Not all kinds of insulation are made the same and work the same once placed in the home. Different types of insulation are assigned R values by the Department of Energy to show how effective they are when installed correctly by a professional. The higher the R rating, the better the insulation works. Newer forms of insulation made with more modern materials typically have higher R ratings. R ratings are assigned as numbers and can range from 3.75 to 6.25, and homes in different areas of the country should use appropriately rated insulation to ensure success.
Insulation helps to preserve and improve the quality of indoor air, which can be 70 percent more polluted than outdoor air. With allergens, dust, crumbs, germs and pet dander getting recirculated through the HVAC system, the quality of the air in the home can become very low if there is no filtration in the HVAC system. Most families spend up to 90 percent of their time indoors, so the majority of the air they breathe on a daily basis is inside the home, school or office. With insulation and filtration in place, the air quality can be isolated and improved.
Older homes are very likely to lack insulation or have inadequate insulation placed in them. The US Department of Energy estimates that up to eighty percent of all homes built before 1980 do not have enough insulation in place or any insulation at all. This can be especially true of homes built in warm climates like ours during the times when builders did not understand the full importance of energy efficiency. Many home and office builders during this time were not concerned with making a home eco-friendly and may have neglected to place proper insulation in a South Florida home. Placing insulation in certain parts of the house, like the attic, walls, and floor can increase the home’s efficiency and benefit the homeowner in multiple ways.
Amateur attempts to install insulation can result in an itching feeling for the installer. Particles of fiberglass that break away from the insulation roll surface can land on uncovered skin and hair and cause a terrible itch to break out. This is part of the reason why installers wear protective gear and take other precautions to avoid getting particles on them.
Thermal stability is not the only reason to insulate a home. Insulation can also make the inside of a home quieter and block out loud noises from coming into the home. With insulation in place, loud sounds like nearby traffic or train tracks can be blocked from coming into the house.
Insulating your plumbing can prevent issues with the pipes and resulting troubles, like dripping water and mold growth. Pipes can sweat, resulting in condensation on the surface of the pipes and water pooling on the floor. This water can lead to mold growth on any surface it touches. Foam insulation can be placed snugly around the surface of the pipes to help stop the sweating. Insulation can also prevent pipes freezing during unexpected cold snaps.
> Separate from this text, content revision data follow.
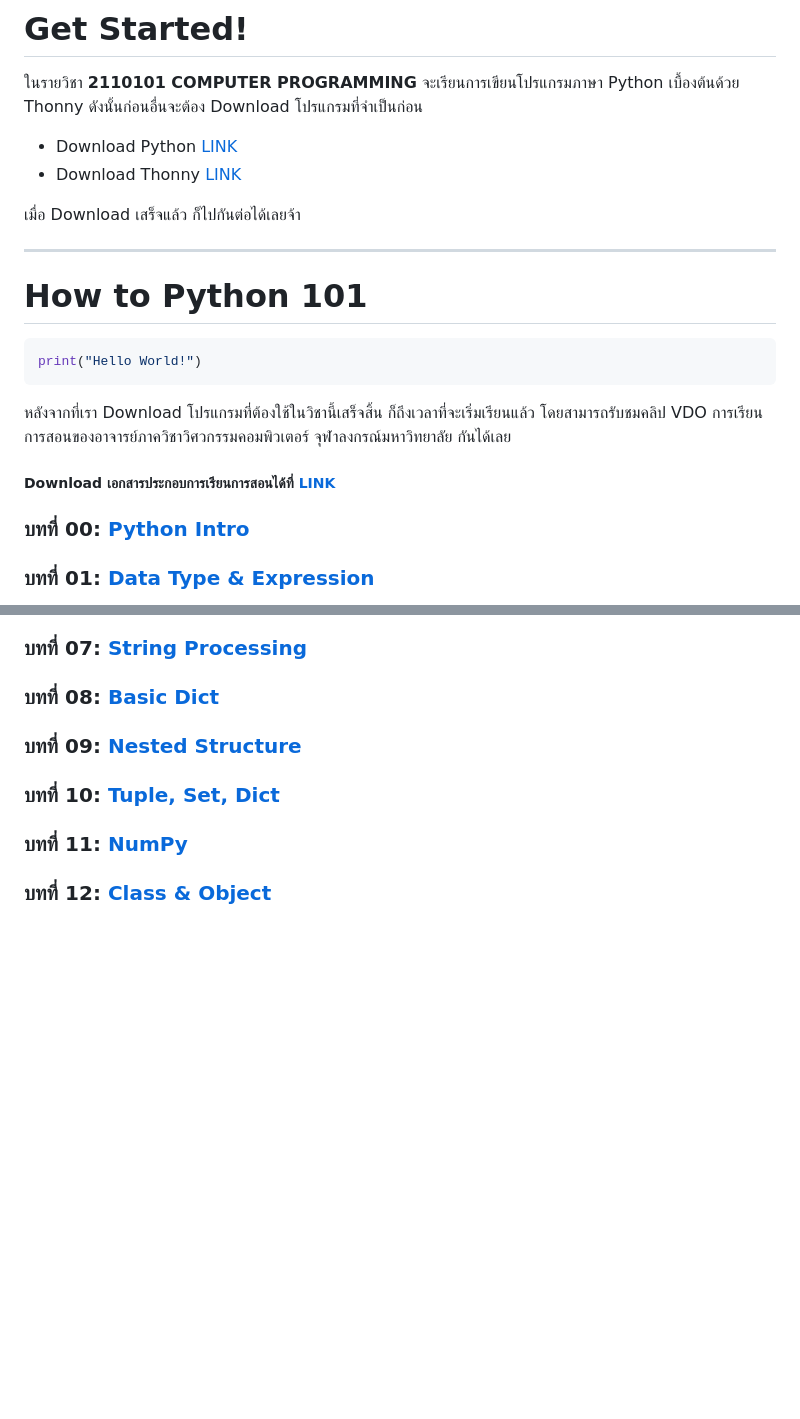
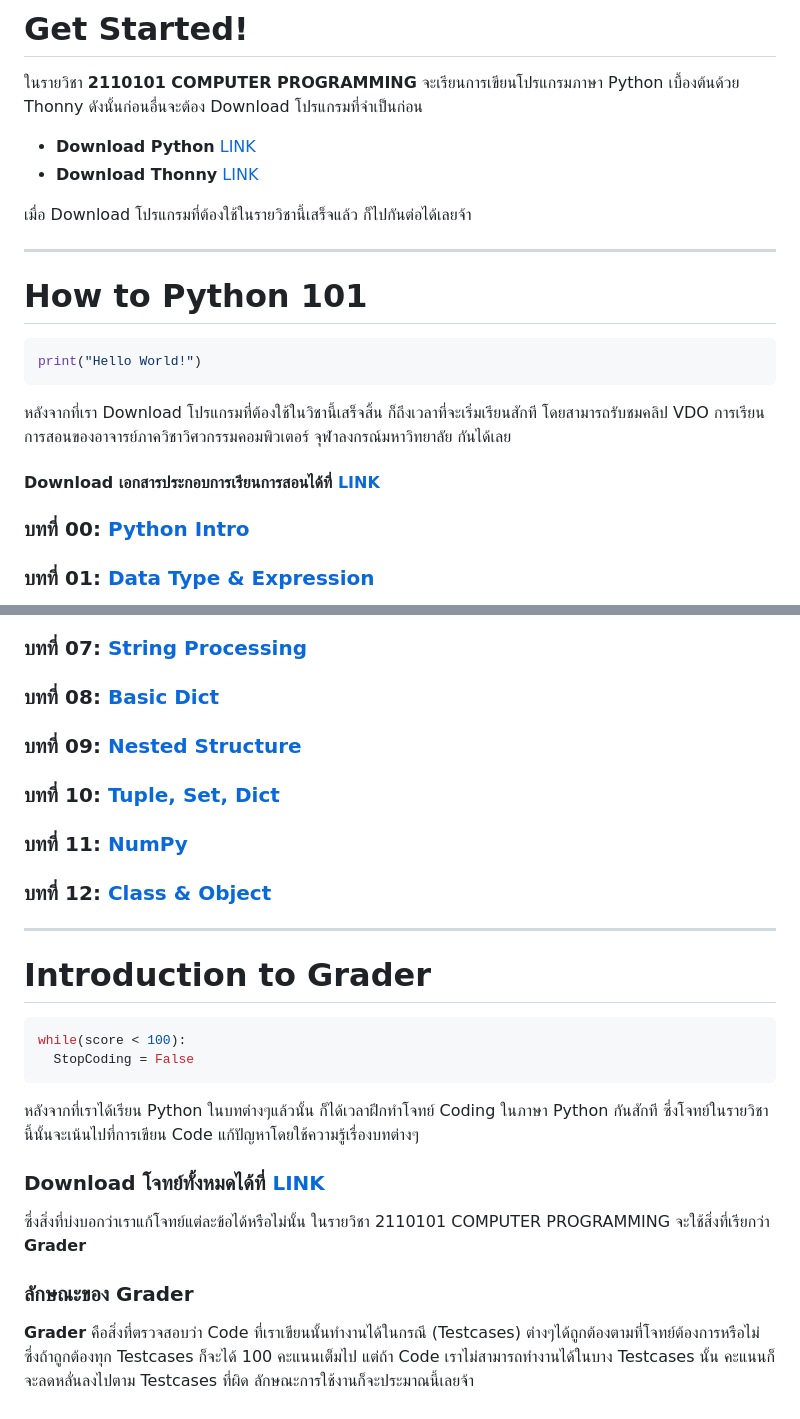
Before and after one commit to reisenx/2110101-COM-PROG, a Markdown page: README.md, 2 parts joined by grey strips. Rendered like a GitHub page; blank space fills up the shorter version.

````diff
--- a/README.md
+++ b/README.md
@@ -11,18 +11,18 @@
 ---
 # Get Started!
 ในรายวิชา **2110101 COMPUTER PROGRAMMING** จะเรียนการเขียนโปรแกรมภาษา Python เบื้องต้นด้วย Thonny ดังนั้นก่อนอื่นจะต้อง Download โปรแกรมที่จำเป็นก่อน
-- Download Python [LINK](https://www.python.org/downloads/)
-- Download Thonny [LINK](https://thonny.org/)
+- **Download Python** [LINK](https://www.python.org/downloads/)
+- **Download Thonny** [LINK](https://thonny.org/)
 
-เมื่อ Download เสร็จแล้ว ก็ไปกันต่อได้เลยจ้า
+เมื่อ Download โปรแกรมที่ต้องใช้ในรายวิชานี้เสร็จแล้ว ก็ไปกันต่อได้เลยจ้า
 
 ---
 # How to Python 101
 ```python
 print("Hello World!")
 ```
-หลังจากที่เรา Download โปรแกรมที่ต้องใช้ในวิชานี้เสร็จสิ้น ก็ถึงเวลาที่จะเริ่มเรียนแล้ว โดยสามารถรับชมคลิป VDO การเรียนการสอนของอาจารย์ภาควิชาวิศวกรรมคอมพิวเตอร์ จุฬาลงกรณ์มหาวิทยาลัย กันได้เลย
-##### Download เอกสารประกอบการเรียนการสอนได้ที่ [LINK](https://github.com/reisenx/COM-PROG/tree/main/SM%20Study%20Materials/00%20Python%20Study%20Materials)
+หลังจากที่เรา Download โปรแกรมที่ต้องใช้ในวิชานี้เสร็จสิ้น ก็ถึงเวลาที่จะเริ่มเรียนสักที โดยสามารถรับชมคลิป VDO การเรียนการสอนของอาจารย์ภาควิชาวิศวกรรมคอมพิวเตอร์ จุฬาลงกรณ์มหาวิทยาลัย กันได้เลย
+#### Download เอกสารประกอบการเรียนการสอนได้ที่ [LINK](https://github.com/reisenx/COM-PROG/tree/main/SM%20Study%20Materials/00%20Python%20Study%20Materials)
 ### บทที่ 00: [Python Intro](https://www.cp.eng.chula.ac.th/~somchai/python101/00-01.html)
 ### บทที่ 01: [Data Type & Expression](https://www.cp.eng.chula.ac.th/~somchai/python101/01-01.html)
 ### บทที่ 02: [Basic String & List](https://www.cp.eng.chula.ac.th/~somchai/python101/02-01.html)
@@ -36,3 +36,16 @@ print("Hello World!")
 ### บทที่ 10: [Tuple, Set, Dict](https://www.cp.eng.chula.ac.th/~somchai/python101/10-01.html)
 ### บทที่ 11: [NumPy](https://www.cp.eng.chula.ac.th/~somchai/python101/11-01.html)
 ### บทที่ 12: [Class & Object](https://www.cp.eng.chula.ac.th/~somchai/python101/12-01.html)
+
+---
+# Introduction to Grader
+```python
+while(score < 100):
+  StopCoding = False
+```
+หลังจากที่เราได้เรียน Python ในบทต่างๆแล้วนั้น ก็ได้เวลาฝึกทำโจทย์ Coding ในภาษา Python กันสักที ซึ่งโจทย์ในรายวิชานี้นั้นจะเน้นไปที่การเขียน Code แก้ปัญหาโดยใช้ความรู้เรื่องบทต่างๆ
+### Download โจทย์ทั้งหมดได้ที่ [LINK](https://github.com/reisenx/COM-PROG/tree/main/SM%20Study%20Materials/01%20Grader%20Problems)
+ซึ่งสิ่งที่บ่งบอกว่าเราแก้โจทย์แต่ละข้อได้หรือไม่นั้น ในรายวิชา 2110101 COMPUTER PROGRAMMING จะใช้สิ่งที่เรียกว่า **Grader**
+### ลักษณะของ Grader
+**Grader** คือสิ่งที่ตรวจสอบว่า Code ที่เราเขียนนั้นทำงานได้ในกรณี (Testcases) ต่างๆได้ถูกต้องตามที่โจทย์ต้องการหรือไม่ ซึ่งถ้าถูกต้องทุก Testcases ก็จะได้ 100 คะแนนเต็มไป แต่ถ้า Code เราไม่สามารถทำงานได้ในบาง Testcases นั้น คะแนนก็จะลดหลั่นลงไปตาม Testcases ที่ผิด
+ลักษณะการใช้งานก็จะประมาณนี้เลยจ้า
````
Some of the less conventional materials used over time and across different nations as insulation include plant fibers, sheep’s wool, recycled cotton, soil, cork, and straw. These materials can be sufficient to improve the temperature and sound levels of a structure.
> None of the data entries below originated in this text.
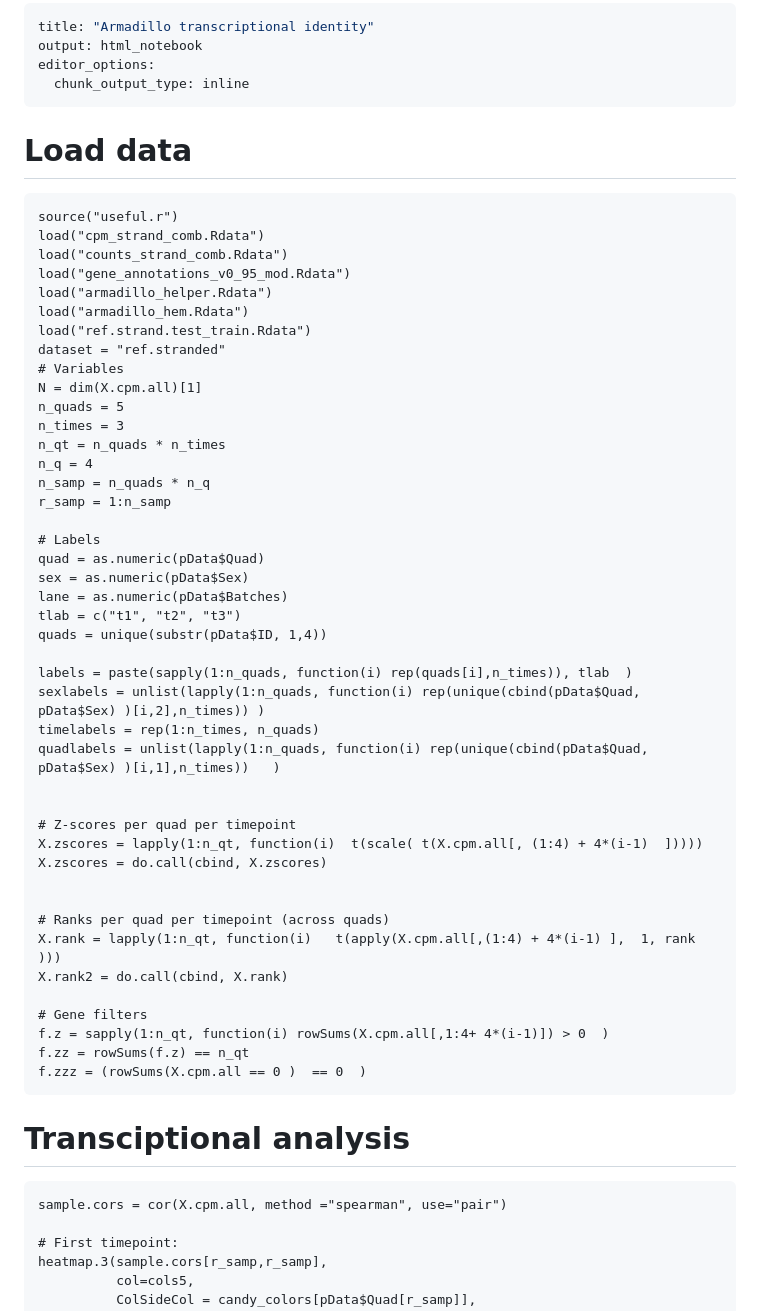
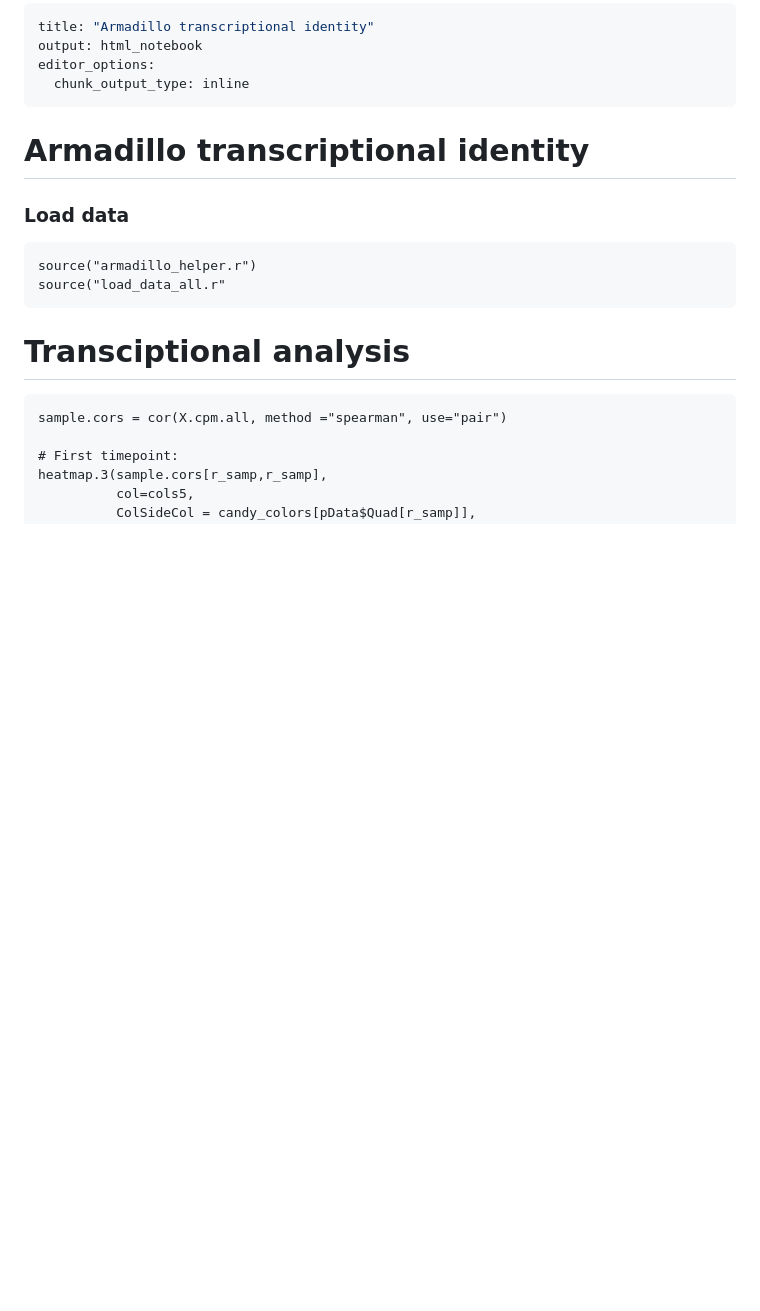
Before and after one commit to sarbal/ayotochtli, a Markdown page: notebooks/gene_expression_notebook.md, the part around the change. GitHub-like rendering; blank space fills up the shorter version.

````diff
--- a/notebooks/gene_expression_notebook.md
+++ b/notebooks/gene_expression_notebook.md
@@ -5,51 +5,12 @@ editor_options:
   chunk_output_type: inline
 ---
 
-# Load data
+# Armadillo transcriptional identity
+
+### Load data
 ```{r}
-source("useful.r")
-load("cpm_strand_comb.Rdata")
-load("counts_strand_comb.Rdata")
-load("gene_annotations_v0_95_mod.Rdata")
-load("armadillo_helper.Rdata")
-load("armadillo_hem.Rdata")
-load("ref.strand.test_train.Rdata")
-dataset = "ref.stranded"
-# Variables
-N = dim(X.cpm.all)[1]
-n_quads = 5
-n_times = 3
-n_qt = n_quads * n_times
-n_q = 4
-n_samp = n_quads * n_q
-r_samp = 1:n_samp
-
-# Labels
-quad = as.numeric(pData$Quad)
-sex = as.numeric(pData$Sex)
-lane = as.numeric(pData$Batches)
-tlab = c("t1", "t2", "t3")
-quads = unique(substr(pData$ID, 1,4))
-
-labels = paste(sapply(1:n_quads, function(i) rep(quads[i],n_times)), tlab  )
-sexlabels = unlist(lapply(1:n_quads, function(i) rep(unique(cbind(pData$Quad, pData$Sex) )[i,2],n_times)) )
-timelabels = rep(1:n_times, n_quads)
-quadlabels = unlist(lapply(1:n_quads, function(i) rep(unique(cbind(pData$Quad, pData$Sex) )[i,1],n_times))   )
-
-
-# Z-scores per quad per timepoint
-X.zscores = lapply(1:n_qt, function(i)  t(scale( t(X.cpm.all[, (1:4) + 4*(i-1)  ]))))
-X.zscores = do.call(cbind, X.zscores)
-
-
-# Ranks per quad per timepoint (across quads)
-X.rank = lapply(1:n_qt, function(i)   t(apply(X.cpm.all[,(1:4) + 4*(i-1) ],  1, rank )))
-X.rank2 = do.call(cbind, X.rank)
-
-# Gene filters
-f.z = sapply(1:n_qt, function(i) rowSums(X.cpm.all[,1:4+ 4*(i-1)]) > 0  )
-f.zz = rowSums(f.z) == n_qt
-f.zzz = (rowSums(X.cpm.all == 0 )  == 0  )
+source("armadillo_helper.r")
+source("load_data_all.r"
 ```
 
 
````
Insulation can stop mildew and mold growth inside the home, as water will seek areas where the insulation is worn out and seep into those areas to allow mold to grow. If you see mold growth on the wall surface in an insulated home, it can be a sign that the insulation has worn down in that area and needed replacement.